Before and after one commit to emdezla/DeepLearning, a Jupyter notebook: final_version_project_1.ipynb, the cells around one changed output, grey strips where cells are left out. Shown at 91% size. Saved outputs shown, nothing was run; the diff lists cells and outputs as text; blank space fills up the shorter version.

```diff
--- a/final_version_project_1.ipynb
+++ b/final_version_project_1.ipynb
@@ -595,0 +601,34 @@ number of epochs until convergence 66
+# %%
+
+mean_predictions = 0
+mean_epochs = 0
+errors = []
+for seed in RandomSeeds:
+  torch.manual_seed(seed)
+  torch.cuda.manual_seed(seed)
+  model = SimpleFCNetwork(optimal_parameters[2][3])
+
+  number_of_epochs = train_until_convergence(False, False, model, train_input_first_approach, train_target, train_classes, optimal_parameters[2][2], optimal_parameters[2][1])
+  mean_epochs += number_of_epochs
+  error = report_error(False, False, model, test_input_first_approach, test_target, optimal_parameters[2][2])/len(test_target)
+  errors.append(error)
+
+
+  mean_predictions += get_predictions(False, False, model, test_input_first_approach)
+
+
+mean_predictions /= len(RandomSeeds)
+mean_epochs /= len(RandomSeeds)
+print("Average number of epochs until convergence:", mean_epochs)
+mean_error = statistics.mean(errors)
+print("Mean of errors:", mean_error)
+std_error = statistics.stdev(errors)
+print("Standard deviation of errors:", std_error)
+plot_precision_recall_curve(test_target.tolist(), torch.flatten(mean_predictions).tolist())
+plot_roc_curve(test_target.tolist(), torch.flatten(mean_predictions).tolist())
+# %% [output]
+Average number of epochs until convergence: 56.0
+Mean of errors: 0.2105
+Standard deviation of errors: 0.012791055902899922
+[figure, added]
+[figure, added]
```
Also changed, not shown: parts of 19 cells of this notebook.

==

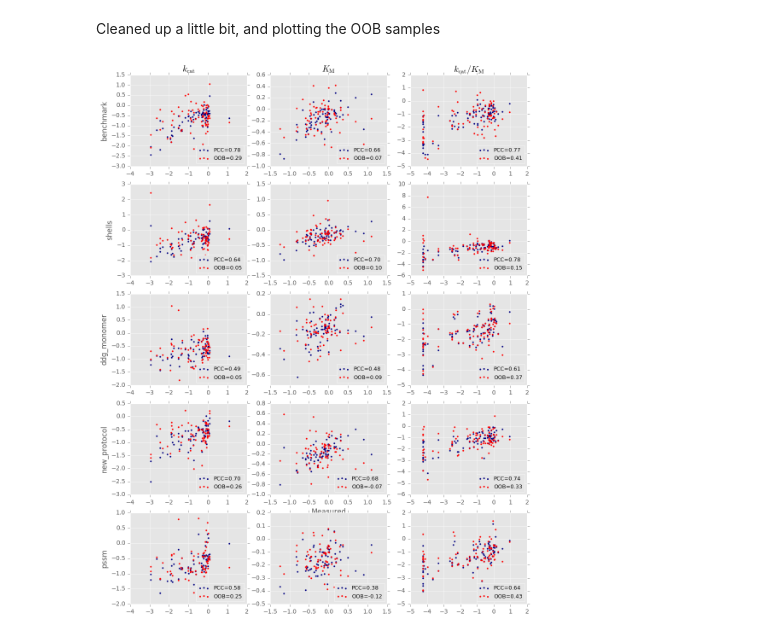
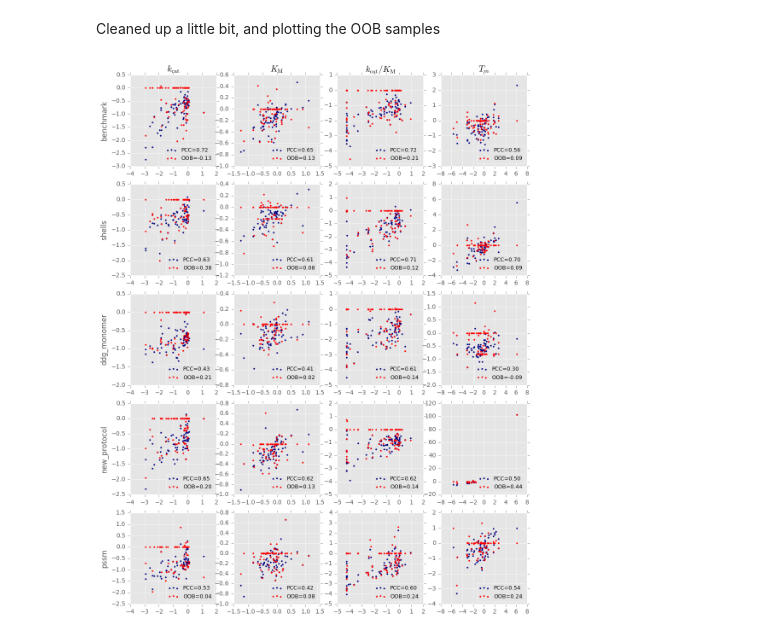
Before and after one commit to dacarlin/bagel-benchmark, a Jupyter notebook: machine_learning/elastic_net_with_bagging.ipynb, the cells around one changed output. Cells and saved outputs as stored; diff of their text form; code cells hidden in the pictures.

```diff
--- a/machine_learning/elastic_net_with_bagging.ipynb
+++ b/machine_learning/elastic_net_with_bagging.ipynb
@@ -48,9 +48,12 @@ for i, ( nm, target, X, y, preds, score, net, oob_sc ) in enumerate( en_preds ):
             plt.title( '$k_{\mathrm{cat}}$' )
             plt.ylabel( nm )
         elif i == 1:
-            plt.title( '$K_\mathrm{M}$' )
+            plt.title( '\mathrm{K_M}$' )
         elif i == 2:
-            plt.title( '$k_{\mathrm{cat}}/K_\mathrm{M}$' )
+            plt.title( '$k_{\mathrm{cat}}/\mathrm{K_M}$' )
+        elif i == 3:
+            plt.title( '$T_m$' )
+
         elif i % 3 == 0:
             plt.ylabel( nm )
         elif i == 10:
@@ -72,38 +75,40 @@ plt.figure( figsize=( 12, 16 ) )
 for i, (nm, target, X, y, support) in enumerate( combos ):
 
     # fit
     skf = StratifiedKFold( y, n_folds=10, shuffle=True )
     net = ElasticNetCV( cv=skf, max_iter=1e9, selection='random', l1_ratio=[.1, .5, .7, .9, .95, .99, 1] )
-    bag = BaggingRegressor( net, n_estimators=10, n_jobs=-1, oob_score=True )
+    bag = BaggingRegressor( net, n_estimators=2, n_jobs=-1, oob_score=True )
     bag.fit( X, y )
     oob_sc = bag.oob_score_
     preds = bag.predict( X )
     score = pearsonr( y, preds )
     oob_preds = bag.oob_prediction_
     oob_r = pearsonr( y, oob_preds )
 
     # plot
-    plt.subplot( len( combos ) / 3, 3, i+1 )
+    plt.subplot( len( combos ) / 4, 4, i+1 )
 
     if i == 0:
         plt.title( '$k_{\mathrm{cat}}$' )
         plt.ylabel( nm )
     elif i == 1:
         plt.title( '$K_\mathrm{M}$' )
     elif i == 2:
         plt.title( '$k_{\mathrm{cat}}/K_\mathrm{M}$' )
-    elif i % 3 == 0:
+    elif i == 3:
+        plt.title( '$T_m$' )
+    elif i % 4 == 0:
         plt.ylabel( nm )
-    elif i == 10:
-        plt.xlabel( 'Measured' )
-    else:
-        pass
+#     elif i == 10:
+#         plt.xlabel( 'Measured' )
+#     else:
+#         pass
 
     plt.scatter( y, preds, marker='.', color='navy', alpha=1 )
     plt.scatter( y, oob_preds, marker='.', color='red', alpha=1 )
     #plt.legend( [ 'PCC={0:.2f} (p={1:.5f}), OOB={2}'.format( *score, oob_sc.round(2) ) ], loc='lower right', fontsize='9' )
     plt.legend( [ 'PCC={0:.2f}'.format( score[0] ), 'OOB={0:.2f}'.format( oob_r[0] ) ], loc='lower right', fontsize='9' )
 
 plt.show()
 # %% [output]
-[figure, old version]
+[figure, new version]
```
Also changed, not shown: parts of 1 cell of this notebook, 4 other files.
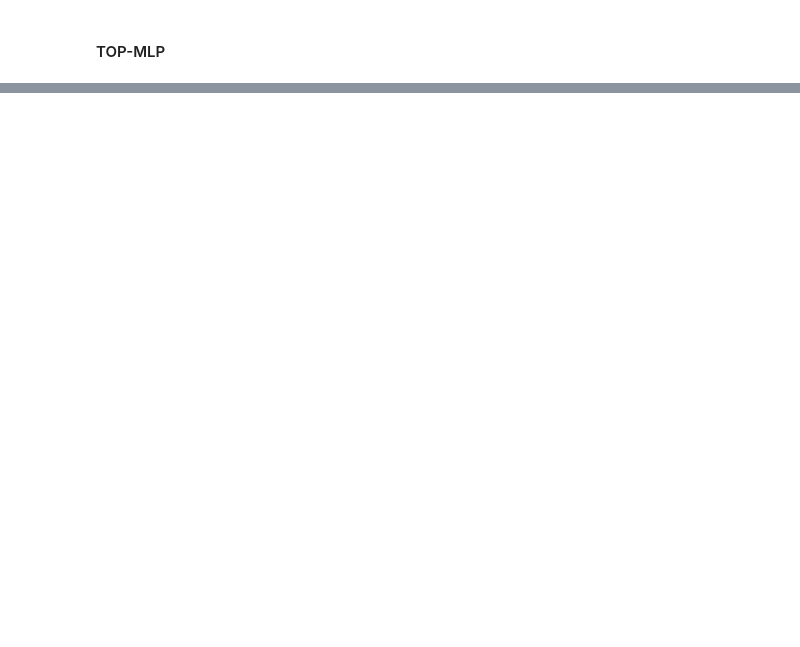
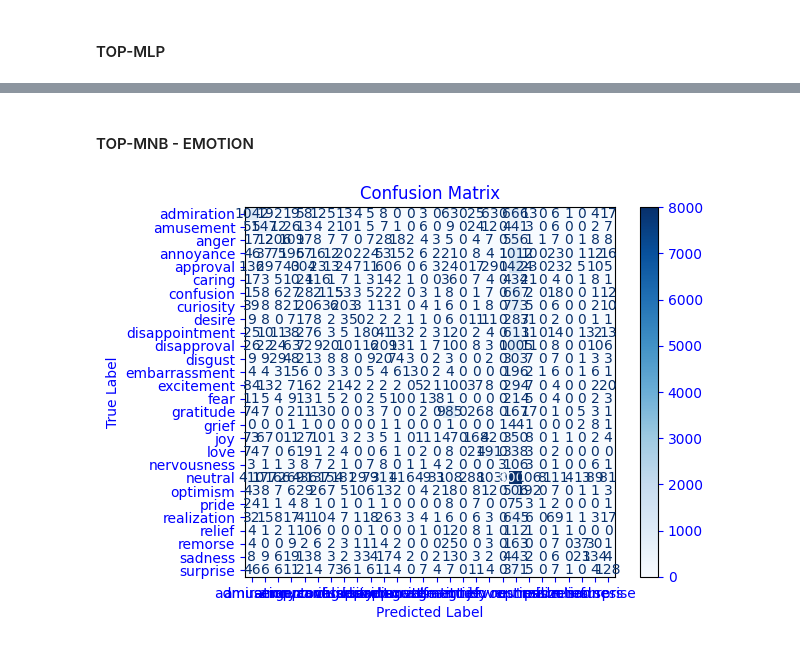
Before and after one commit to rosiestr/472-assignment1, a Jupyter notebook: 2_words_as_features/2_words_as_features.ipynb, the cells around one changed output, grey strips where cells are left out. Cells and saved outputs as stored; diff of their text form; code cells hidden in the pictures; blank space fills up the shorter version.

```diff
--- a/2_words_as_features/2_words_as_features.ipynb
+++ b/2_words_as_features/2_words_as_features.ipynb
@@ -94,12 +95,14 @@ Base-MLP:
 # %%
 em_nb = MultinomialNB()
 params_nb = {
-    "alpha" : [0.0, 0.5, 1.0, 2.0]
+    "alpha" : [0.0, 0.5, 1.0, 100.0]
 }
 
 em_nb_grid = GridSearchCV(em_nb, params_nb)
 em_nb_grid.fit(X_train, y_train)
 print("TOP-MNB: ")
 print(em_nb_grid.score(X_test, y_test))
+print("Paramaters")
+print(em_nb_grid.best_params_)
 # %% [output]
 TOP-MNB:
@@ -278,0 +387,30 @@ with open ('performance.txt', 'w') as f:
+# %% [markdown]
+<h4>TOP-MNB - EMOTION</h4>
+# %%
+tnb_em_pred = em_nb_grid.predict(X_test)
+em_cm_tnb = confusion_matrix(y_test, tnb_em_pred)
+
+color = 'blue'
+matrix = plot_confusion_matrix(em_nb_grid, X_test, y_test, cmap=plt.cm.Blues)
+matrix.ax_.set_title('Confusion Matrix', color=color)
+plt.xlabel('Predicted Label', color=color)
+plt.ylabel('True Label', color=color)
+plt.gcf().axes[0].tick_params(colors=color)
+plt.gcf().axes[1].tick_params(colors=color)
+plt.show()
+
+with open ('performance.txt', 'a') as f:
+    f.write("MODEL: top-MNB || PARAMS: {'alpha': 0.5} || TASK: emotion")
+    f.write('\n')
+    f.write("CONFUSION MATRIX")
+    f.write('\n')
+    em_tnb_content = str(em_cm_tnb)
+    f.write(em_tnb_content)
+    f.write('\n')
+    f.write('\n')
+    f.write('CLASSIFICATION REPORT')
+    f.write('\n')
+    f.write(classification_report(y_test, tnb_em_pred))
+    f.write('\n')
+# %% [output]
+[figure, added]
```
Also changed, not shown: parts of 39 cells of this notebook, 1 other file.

...

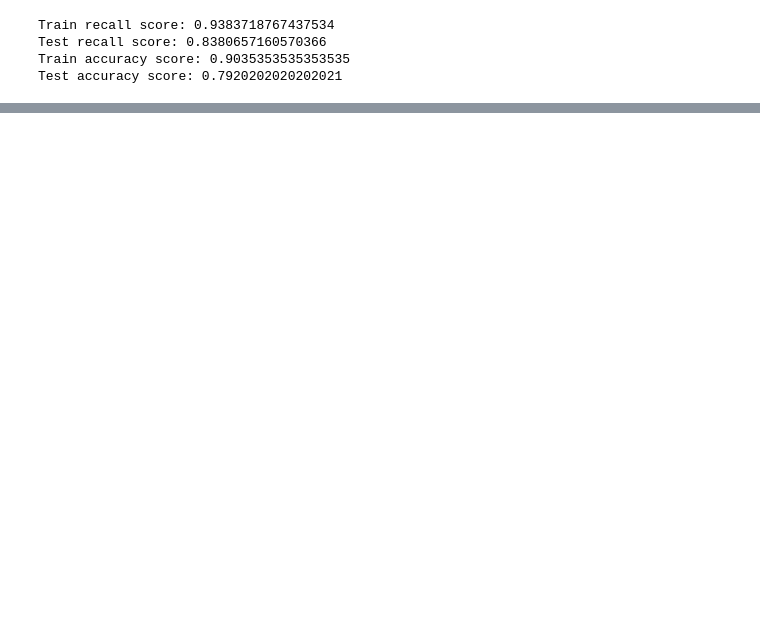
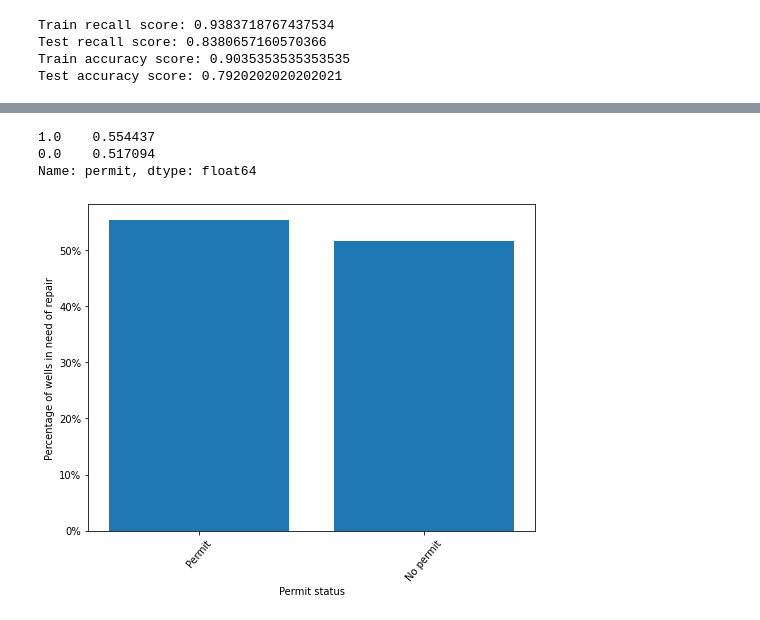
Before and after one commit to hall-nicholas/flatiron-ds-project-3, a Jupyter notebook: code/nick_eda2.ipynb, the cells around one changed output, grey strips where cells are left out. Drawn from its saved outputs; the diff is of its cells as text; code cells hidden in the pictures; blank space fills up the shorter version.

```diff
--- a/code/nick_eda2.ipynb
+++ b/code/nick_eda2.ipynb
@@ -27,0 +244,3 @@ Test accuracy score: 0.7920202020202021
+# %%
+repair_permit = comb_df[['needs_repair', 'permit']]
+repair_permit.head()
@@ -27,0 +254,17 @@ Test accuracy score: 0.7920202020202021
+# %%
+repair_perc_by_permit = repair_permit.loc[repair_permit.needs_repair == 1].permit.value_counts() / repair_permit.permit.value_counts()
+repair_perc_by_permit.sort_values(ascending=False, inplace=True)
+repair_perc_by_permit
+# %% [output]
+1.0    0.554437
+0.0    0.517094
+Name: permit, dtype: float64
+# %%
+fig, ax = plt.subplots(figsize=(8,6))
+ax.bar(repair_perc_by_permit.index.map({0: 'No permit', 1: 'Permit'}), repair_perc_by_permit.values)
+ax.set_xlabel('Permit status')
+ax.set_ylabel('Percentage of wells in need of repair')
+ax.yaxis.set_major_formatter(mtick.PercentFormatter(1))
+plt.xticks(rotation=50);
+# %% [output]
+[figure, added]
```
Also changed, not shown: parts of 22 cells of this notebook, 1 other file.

Brief: Each line above with the word "errors" needs to be copied.

Response:
+errors = []
+  errors.append(error)
+mean_error = statistics.mean(errors)
+print("Mean of errors:", mean_error)
+std_error = statistics.stdev(errors)
+print("Standard deviation of errors:", std_error)
+Mean of errors: 0.2105
+Standard deviation of errors: 0.012791055902899922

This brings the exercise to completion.